> _What the task asks_: Repeat the entries without change, omitting the pictures.

========================

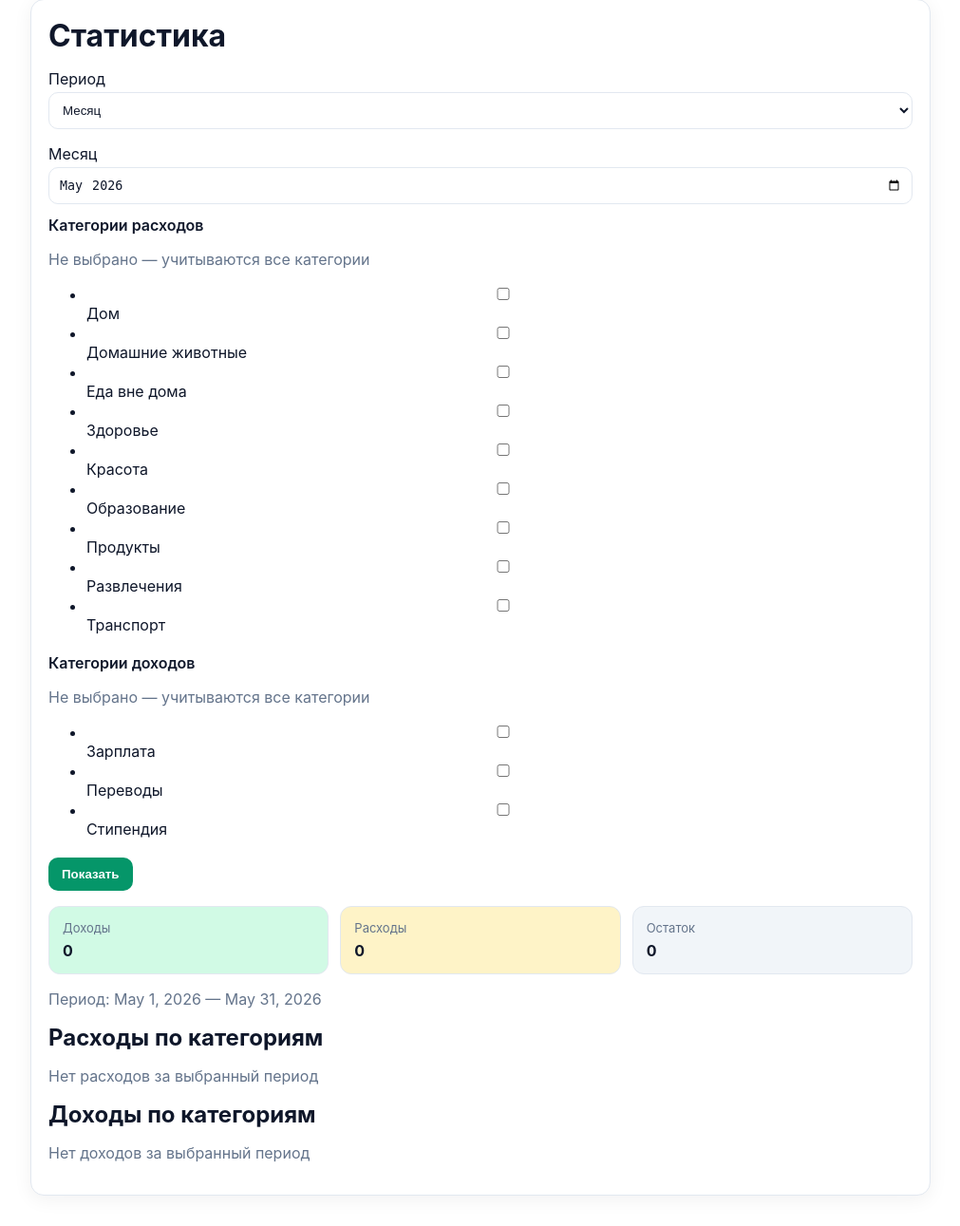
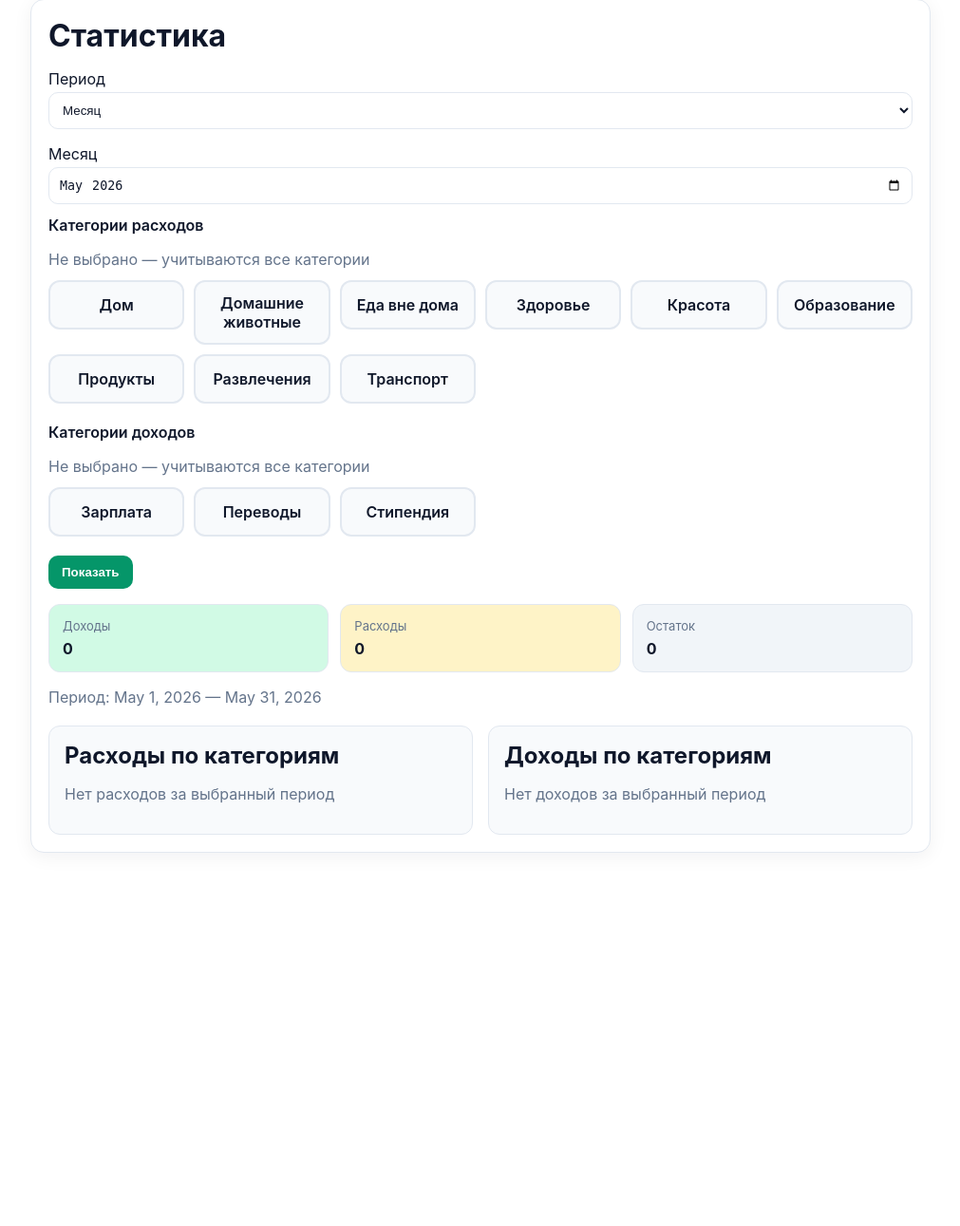
Before and after one commit to tkchh/financial-tracker, a Django app: page /statistics/ in a window 1280 px wide. Shown: the part 110-1401 px from the top of the page at 95% size, without its empty margins (134-1145 px from the left). After the commit the page ends 1008 px from the top, so only its background shows below. Run offline with Django 5.2, Linux system fonts and the light colour scheme; the visitor is signed in with stand-in values (Sample User, id 1); data comes from the database, SQL or seed files in the repository; data that the repository does not hold is empty.

Commit message:
Изменены css стили

```diff
--- a/static/css/styles.css
+++ b/static/css/styles.css
@@ -143,6 +143,7 @@ button:hover {
   display: flex;
   gap: 15px;
   justify-content: space-between;
+  /*margin-bottom: 15px;*/
 }
 
 form p {
@@ -195,6 +196,10 @@ textarea:focus {
   margin: 16px 0;
 }
 
+.summary-grid.compact {
+  /*margin-top: 0;*/
+}
+
 .summary-card {
   border: 1px solid var(--border);
   border-radius: 12px;
@@ -229,6 +234,35 @@ textarea:focus {
   font-size: 13px;
 }
 
+.charts-grid {
+  display: grid;
+  grid-template-columns: repeat(auto-fit, minmax(280px, 1fr));
+  gap: 16px;
+  margin-top: 20px;
+}
+
+.chart-card {
+  border: 1px solid var(--border);
+  border-radius: 12px;
+  padding: 16px;
+  background: #f8fafc;
+}
+
+.chart-card canvas {
+  max-height: 260px;
+  margin-bottom: 12px;
+}
+
+.stats-form [hidden] {
+  display: none !important;
+}
+
+@media (max-width: 640px) {
+  .summary-grid {
+    grid-template-columns: 1fr;
+  }
+}
+
 .field-label {
   display: block;
   font-weight: 600;
@@ -245,8 +279,75 @@ textarea:focus {
   gap: 12px;
 }
 
-@media (max-width: 640px) {
-  .summary-grid {
-    grid-template-columns: 1fr;
-  }
+.category-picker,
+.category-chips {
+  list-style: none;
+  padding: 0;
+  margin: 0;
+  display: grid;
+  grid-template-columns: repeat(auto-fill, minmax(140px, 1fr));
+  gap: 10px;
 }
+
+.category-picker li,
+.category-chips li {
+  margin: 0;
+}
+
+.category-card,
+.category-chip {
+  display: flex;
+  align-items: center;
+  justify-content: center;
+  text-align: center;
+  min-height: 52px;
+  padding: 12px 14px;
+  border: 2px solid var(--border);
+  border-radius: 12px;
+  cursor: pointer;
+  transition: all 0.15s ease;
+  font-weight: 600;
+  background: #f8fafc;
+  color: var(--text);
+  user-select: none;
+}
+
+.category-card input,
+.category-chip input {
+  position: absolute;
+  opacity: 0;
+  width: 0;
+  height: 0;
+}
+
+.category-card-label {
+  pointer-events: none;
+}
+
+.picker-expense .category-card:has(input:checked),
+.picker-expense .category-chip:has(input:checked) {
+  border-color: #b45309;
+  background: #fef3c7;
+  color: #78350f;
+  box-shadow: 0 0 0 3px rgb(180 83 9 / 15%);
+}
+
+.picker-income .category-card:has(input:checked),
+.picker-income .category-chip:has(input:checked) {
+  border-color: var(--primary);
+  background: var(--primary-light);
+  color: var(--primary-hover);
+  box-shadow: 0 0 0 3px rgb(5 150 105 / 15%);
+}
+
+.category-card:hover,
+.category-chip:hover {
+  border-color: var(--primary);
+  transform: translateY(-1px);
+}
+
+.transaction-form .form-grid input,
+.transaction-form .form-grid select,
+.transaction-form textarea {
+  width: 100%;
+}
```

========================

> _Answer space_:
Before and after one commit to tkchh/financial-tracker, a Django app: page /statistics/ in a window 1280 px wide. Shown: the part 110-1401 px from the top of the page at 95% size, without its empty margins (134-1145 px from the left). After the commit the page ends 1008 px from the top, so only its background shows below. Run offline with Django 5.2, Linux system fonts and the light colour scheme; the visitor is signed in with stand-in values (Sample User, id 1); data comes from the database, SQL or seed files in the repository; data that the repository does not hold is empty.

Commit message:
Изменены css стили

```diff
--- a/static/css/styles.css
+++ b/static/css/styles.css
@@ -143,6 +143,7 @@ button:hover {
   display: flex;
   gap: 15px;
   justify-content: space-between;
+  /*margin-bottom: 15px;*/
 }
 
 form p {
@@ -195,6 +196,10 @@ textarea:focus {
   margin: 16px 0;
 }
 
+.summary-grid.compact {
+  /*margin-top: 0;*/
+}
+
 .summary-card {
   border: 1px solid var(--border);
   border-radius: 12px;
@@ -229,6 +234,35 @@ textarea:focus {
   font-size: 13px;
 }
 
+.charts-grid {
+  display: grid;
+  grid-template-columns: repeat(auto-fit, minmax(280px, 1fr));
+  gap: 16px;
+  margin-top: 20px;
+}
+
+.chart-card {
+  border: 1px solid var(--border);
+  border-radius: 12px;
+  padding: 16px;
+  background: #f8fafc;
+}
+
+.chart-card canvas {
+  max-height: 260px;
+  margin-bottom: 12px;
+}
+
+.stats-form [hidden] {
+  display: none !important;
+}
+
+@media (max-width: 640px) {
+  .summary-grid {
+    grid-template-columns: 1fr;
+  }
+}
+
 .field-label {
   display: block;
   font-weight: 600;
@@ -245,8 +279,75 @@ textarea:focus {
   gap: 12px;
 }
 
-@media (max-width: 640px) {
-  .summary-grid {
-    grid-template-columns: 1fr;
-  }
+.category-picker,
+.category-chips {
+  list-style: none;
+  padding: 0;
+  margin: 0;
+  display: grid;
+  grid-template-columns: repeat(auto-fill, minmax(140px, 1fr));
+  gap: 10px;
 }
+
+.category-picker li,
+.category-chips li {
+  margin: 0;
+}
+
+.category-card,
+.category-chip {
+  display: flex;
+  align-items: center;
+  justify-content: center;
+  text-align: center;
+  min-height: 52px;
+  padding: 12px 14px;
+  border: 2px solid var(--border);
+  border-radius: 12px;
+  cursor: pointer;
+  transition: all 0.15s ease;
+  font-weight: 600;
+  background: #f8fafc;
+  color: var(--text);
+  user-select: none;
+}
+
+.category-card input,
+.category-chip input {
+  position: absolute;
+  opacity: 0;
+  width: 0;
+  height: 0;
+}
+
+.category-card-label {
+  pointer-events: none;
+}
+
+.picker-expense .category-card:has(input:checked),
+.picker-expense .category-chip:has(input:checked) {
+  border-color: #b45309;
+  background: #fef3c7;
+  color: #78350f;
+  box-shadow: 0 0 0 3px rgb(180 83 9 / 15%);
+}
+
+.picker-income .category-card:has(input:checked),
+.picker-income .category-chip:has(input:checked) {
+  border-color: var(--primary);
+  background: var(--primary-light);
+  color: var(--primary-hover);
+  box-shadow: 0 0 0 3px rgb(5 150 105 / 15%);
+}
+
+.category-card:hover,
+.category-chip:hover {
+  border-color: var(--primary);
+  transform: translateY(-1px);
+}
+
+.transaction-form .form-grid input,
+.transaction-form .form-grid select,
+.transaction-form textarea {
+  width: 100%;
+}
```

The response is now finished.